One of the truly strange things about American culture is how much of our mythos is built on ideas that aren’t true. Sometimes they’re ideas that used to be true but aren’t anymore (middle-class homeowners) or ideas that are true for some people but we pretend are true for everyone (Americans are white) or ideas that we wish were true and come to believe are true (equal rights). But sometimes the ideas have never been true and couldn’t ever be true, and yet we believe them anyway. Such is career advancement.
This is going to sound pretty strange because it’s such a universally believed idea. You start at an entry-level job, work diligently, and in a few years, you get promoted to a better job, and then a better one, until by the time you retire you’re in a fulfilling, well-paid job that provides career satisfaction. This may not always be how careers work in every situation — in a down economy, like today, you might not get a promotion (or a job to begin with); if you’re not a good employee, you risk missing out; people are living longer and retiring later, so there are fewer openings in senior management — but those are taken as deviations from the “normal” pattern of career advancement.
We’re taught that this is how the world works and everyone thinks that’s how it works. Everyone you might ask for career advice, from guidance counselors to self-help books to your own boss, will tell you that’s how it works. But it isn’t. It can’t be.
The contradiction is obvious if you think about it. Companies have a pyramidal structure; everyone knows that. A business might have five entry-level employees for every first-level manager. When that manager retires or gets promoted, there’s one opening. But there are five employees. Only one of them can get a promotion. Whenever one person advances in zir career, even more people are inevitably missing out.
There can be exceptions and mitigating factors, of course. It’s possible to get raises and even small promotions that don’t come at the expense of other employees based on things like time with the company (the typical five-year raise). But you’re going to be fundamentally doing the same low-level job, because that’s the job the company needs five people to do. Those raises, too, are mostly cost-of-living adjustments; you’re unlikely to actually enjoy a higher standard of living based on that sort of raise and it would be fiscally unsustainable for companies if you could (indeed, older low-level employees with higher wages are often laid off to save costs).
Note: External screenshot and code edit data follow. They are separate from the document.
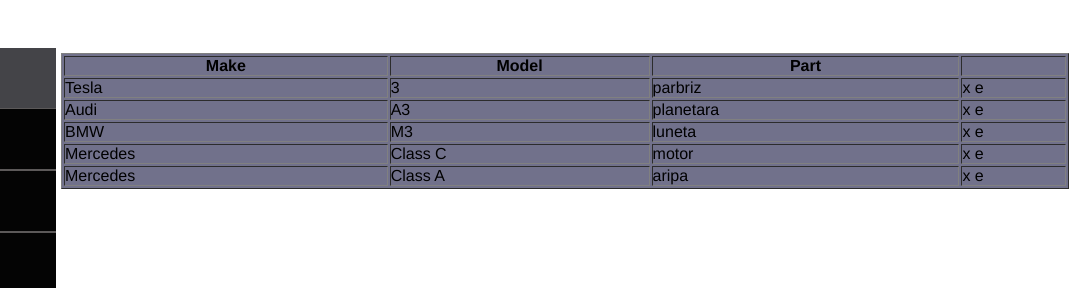
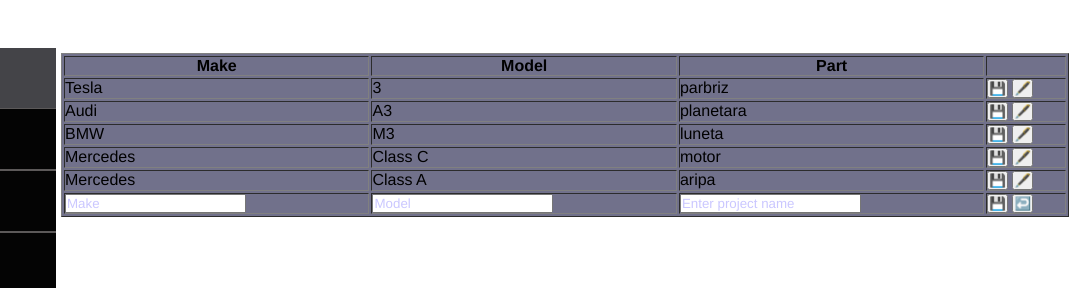
Before and after one commit to barariubeniamin/auto-recycling, a plain HTML site: page index.html in a window 1280 px wide. Shown: the part 202-490 px from the top of the page, 196-1280 px from the left. Drawn offline with Linux system fonts and the light colour scheme.

Commit message:
added input bar and symbols

```diff
--- a/index.html
+++ b/index.html
@@ -10,14 +10,13 @@
   </head>
   <body>
     <header id="header">
-     <div id="banner">
+      <div id="banner">
         <p></p>
         <div class="container">
           <form action="" class="search-bar" id="search">
             <input type="text" placeholder="search" name="q" />
             <button type="submit"><img src="search.png" /></button>
           </form>
-        </div>
         </div>
       </div>
     </header>
@@ -44,7 +43,9 @@
             <a href="#" data-page="About"><i class="fas fa-"></i> About</a>
           </li>
           <li>
-            <a href="#" data-page="Contact Us"><i class="fas fa-"></i> Contact</a>
+            <a href="#" data-page="Contact Us"
+              ><i class="fas fa-"></i> Contact</a
+            >
           </li>
         </ul>
       </div>
@@ -61,12 +62,37 @@
             </thead>
 
             <tbody></tbody>
+            <tfoot>
+              <tr>
+                <td>
+                  <input type="text" required name="Make" placeholder="Make" />
+                </td>
+                <td>
+                  <input
+                    type="text"
+                    required
+                    name="Model"
+                    placeholder="Model"
+                  />
+                </td>
+                <td>
+                  <input
+                    type="text"
+                    required
+                    name="name"
+                    placeholder="Enter project name"
+                  />
+                </td>
+                <td>
+                  <button type="submit">💾</button>
+                  <button type="reset">↩️</button>
+                </td>
+              </tr>
+            </tfoot>
           </table>
         </form>
       </div>
-
-
     </section>
-     <script src="index.js"></script>
+    <script src="index.js"></script>
   </body>
 </html>
--- a/index.js
+++ b/index.js
@@ -10,7 +10,8 @@
           <td>${part.model}</td>
           <td>${part.part}</td>
 
-          <td>x e</td>
+          <td><button type="submit">💾</button>
+                  <button type="edit">🖋️</button></td>
         </tr>
     `;
   });
```
Also changed, not shown: package.json (deleted, +0 -20 lines).
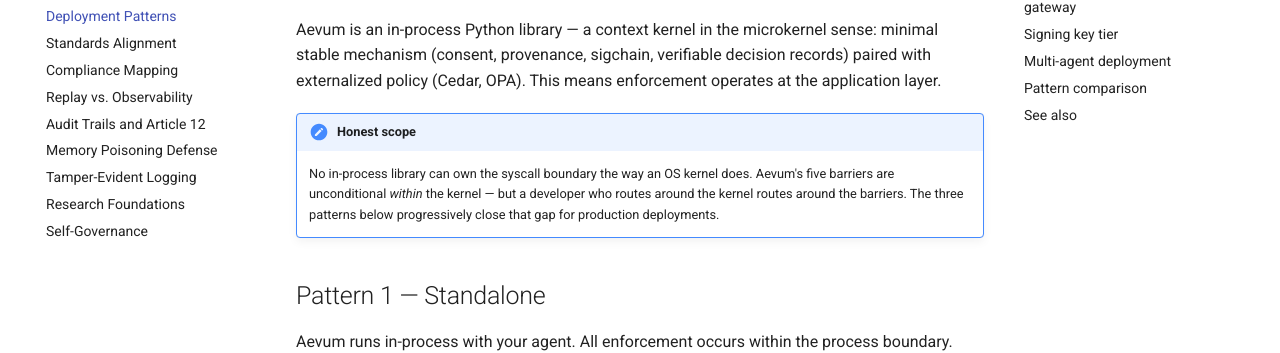
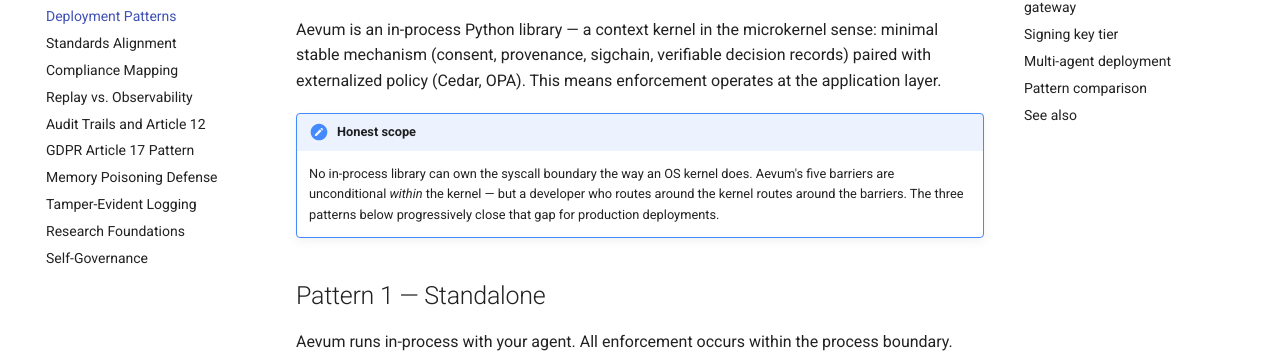
Before and after one commit to aevum-labs/aevum, an MkDocs documentation site: the page built from docs/learn/deployment-patterns.md, in a window 1280 px wide. Shown: the part 251-604 px from the top of the page. Built offline with MkDocs 1.6.1 and Material for MkDocs 9.7.7, drawn with Linux system fonts in a browser that asks for light colours; plug-ins that fetch from the network failed and are left out; comment, search, counter and statistics services are not loaded.

Commit message:
docs: add gdpr-article-17.md to mkdocs nav
Wire the new GDPR Article 17 compliance doc into the Learn section
of the site nav, adjacent to the existing Audit Trails and Article 12 entry.

```diff
--- a/mkdocs.yml
+++ b/mkdocs.yml
@@ -141,6 +141,7 @@ nav:
     - Compliance Mapping: learn/compliance-mapping.md
     - Replay vs. Observability: concepts/replay-vs-observability.md
     - Audit Trails and Article 12: concepts/audit-trails.md
+    - GDPR Article 17 Pattern: compliance/gdpr-article-17.md
     - Memory Poisoning Defense: concepts/memory-poisoning.md
     - Tamper-Evident Logging: concepts/tamper-evident-logs.md
     - Research Foundations: concepts/research-foundations.md
```
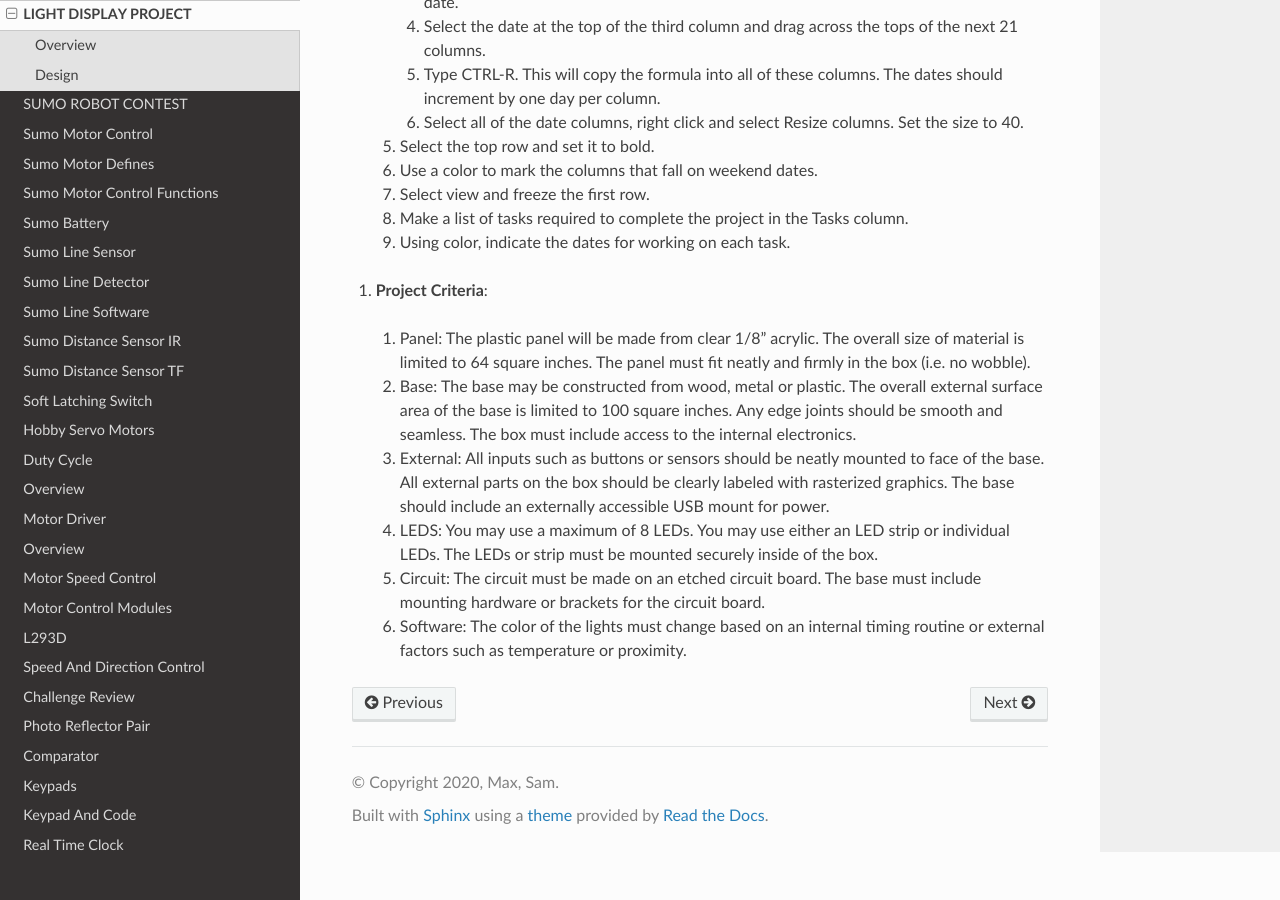
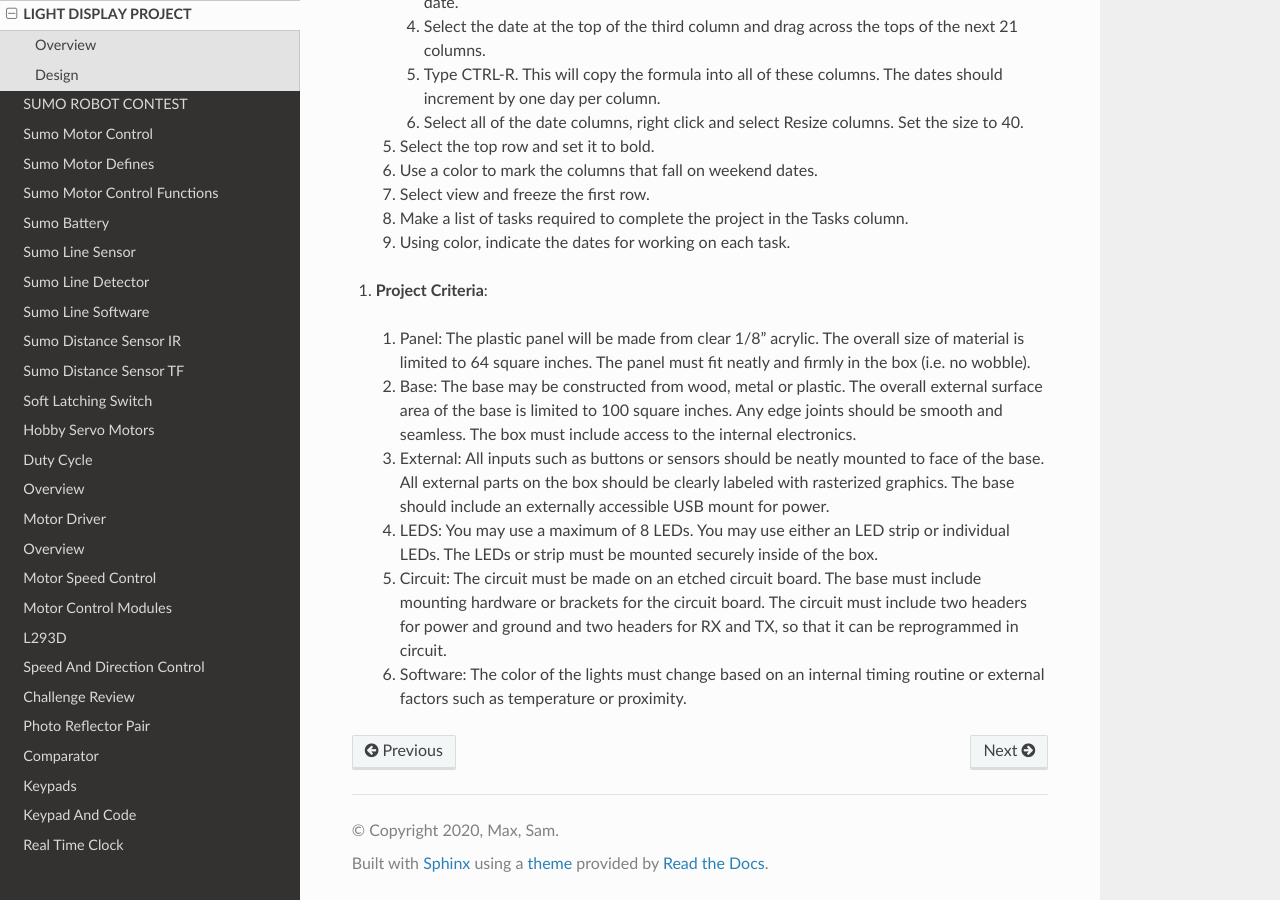
Before and after one commit to maxtkc/mvths-wiki, a Sphinx documentation site: the page built from docs/047a-light-display-project.rst, in a window 1280 px wide and 900 px high, scrolled down 881 px. Built offline with Sphinx 7.4.7 and the Read the Docs theme 2.0.0, drawn with Linux system fonts in a browser that asks for light colours; pages that are not in the unit, such as notebooks, are missing from menus.

Commit message:
Update 047a-light-display-project.rst

```diff
--- a/docs/047a-light-display-project.rst
+++ b/docs/047a-light-display-project.rst
@@ -41,6 +41,6 @@ Design
 
   #. LEDS: You may use a maximum of 8 LEDs. You may use either an LED strip or individual LEDs. The LEDs or strip must be mounted securely inside of the box.
 
-  #. Circuit: The circuit must be made on an etched circuit board. The base must include mounting hardware or brackets for the circuit board.
+  #. Circuit: The circuit must be made on an etched circuit board. The base must include mounting hardware or brackets for the circuit board. The circuit must include two headers for power and ground and two headers for RX and TX, so that it can be reprogrammed in circuit.
 
   #. Software: The color of the lights must change based on an internal timing routine or external factors such as temperature or proximity.
```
It’s possible to think of corporate structures where this wouldn’t be true. If there was only one employee at each level, for instance, everyone could get promoted. But aside from startups with only one or two employees, no company is actually organized that way. Alternately, a rapidly-expanding company might continually need more employees at every level; if the company originally had five entry-level employees, but had expanded to twenty-five, then it would need five managers and all five of the original entry-level employees could get promoted. But that would require a massive, unsustainable rate of expansion, and unless the entire population was growing that rapidly, it would require some other company to be stagnating and hiring fewer people.
Setting aside all those fringe cases, we come to the explanation that most people would probably tell you: Those other employees failed to get promotions because they weren’t good employees. The best is going to get promoted, so all you have to do is work harder and perform better than everyone else. Then the career-advancement model will be true for you, and the others will have no one to blame but themselves.
And here we reach the heart of the matter: Exceptionalism. We Americans can always be convinced that, no matter how unfair the situation, we’ll be the ones who win out. Only one employee of the five can get the promotion, but we’ll be the one. The top 5% of the country owns 60% of the wealth, but we’ll be in that 5%. As long as the exists a path, real or perceived, to prosperity, we are so sure that we’ll get on that path that we will treat it as the way life works for everyone.
And those other people? The ones who could work the same job for ten years without a raise or promotion, if they’re lucky enough to get that kind of steady employment in the first place? There’s no need to accommodate them, account for them, or even acknowledge their existence. They’re not even worth mentioning. Even though, statistically, we’re probably among them.
Image from Wikimedia Commons.